[[ Exercise materials, beginning ]]
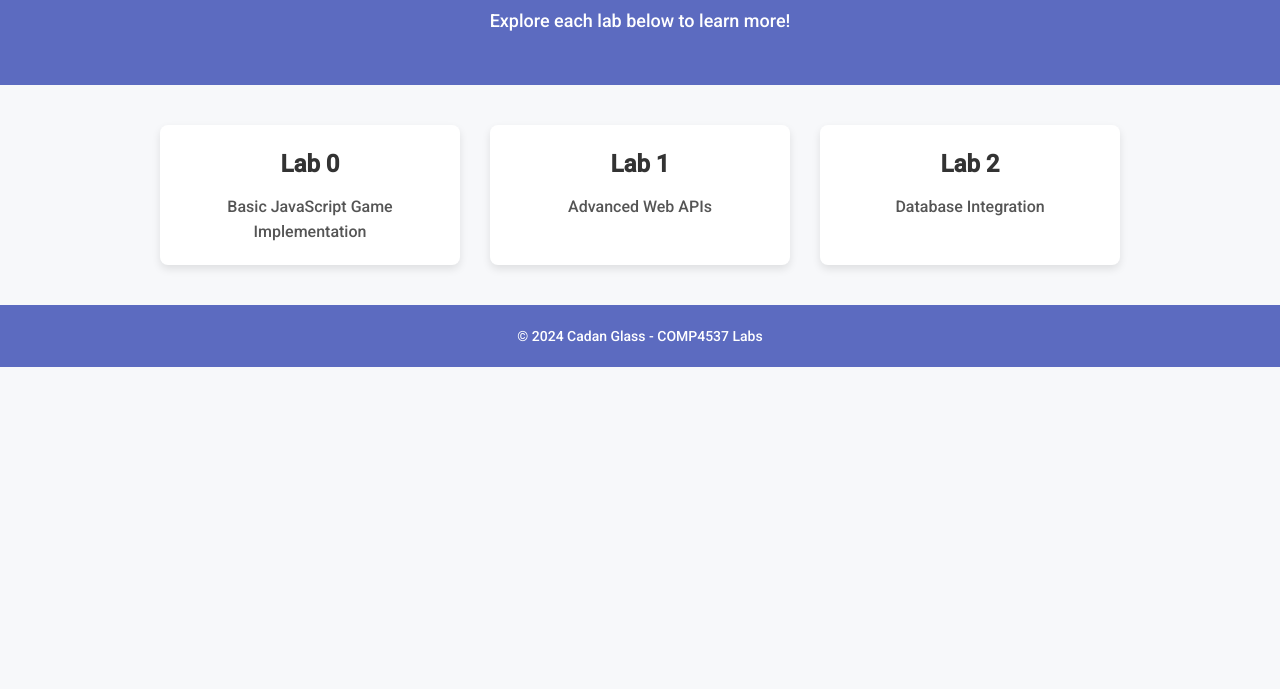
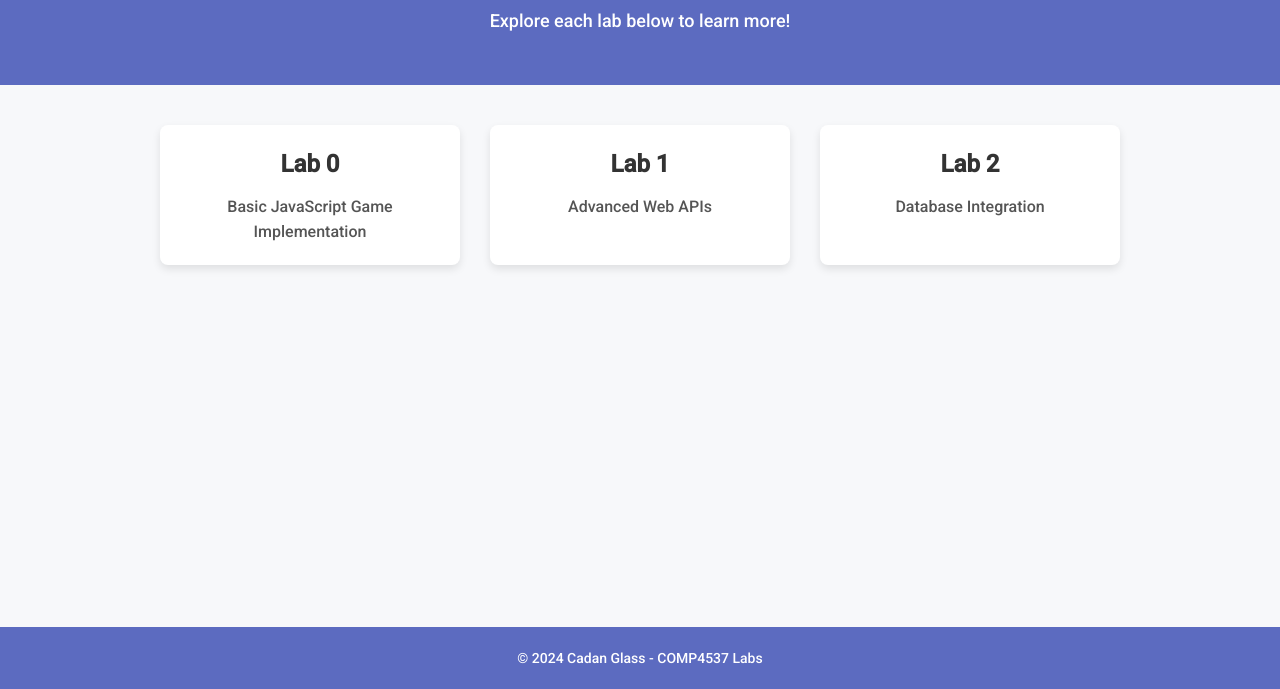
Before and after one commit to CadanGlass/COMP4537, a plain HTML site: page index.html in a window 1280 px wide. Shown: the part 111-800 px from the top of the page. Drawn offline with Linux system fonts and the light colour scheme.

Commit message:
Make footer sticky

```diff
--- a/styles.css
+++ b/styles.css
@@ -5,11 +5,22 @@
     box-sizing: border-box;
 }
 
+html, body {
+    height: 100%; /* Ensure the body takes the full height of the viewport */
+}
+
 body {
+    display: flex;
+    flex-direction: column;
     font-family: 'Roboto', sans-serif;
     background-color: #f7f8fa;
     color: #333;
     line-height: 1.6;
+}
+
+/* Main content area should expand to fill the space between the header and footer */
+.container {
+    flex: 1; /* This allows the container to grow and take the available space */
 }
 
 /* Header section */
@@ -76,7 +87,7 @@ body {
     color: white;
     text-align: center;
     padding: 20px 0;
-    margin-top: 40px;
+    margin-top: auto; /* This pushes the footer to the bottom */
 }
 
 .footer p {
```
[[ Exercise materials, end ]]
For the string "margin", go line by line through the material and copy every line that has it.

Exercise response.
-    margin-top: 40px;
+    margin-top: auto; /* This pushes the footer to the bottom */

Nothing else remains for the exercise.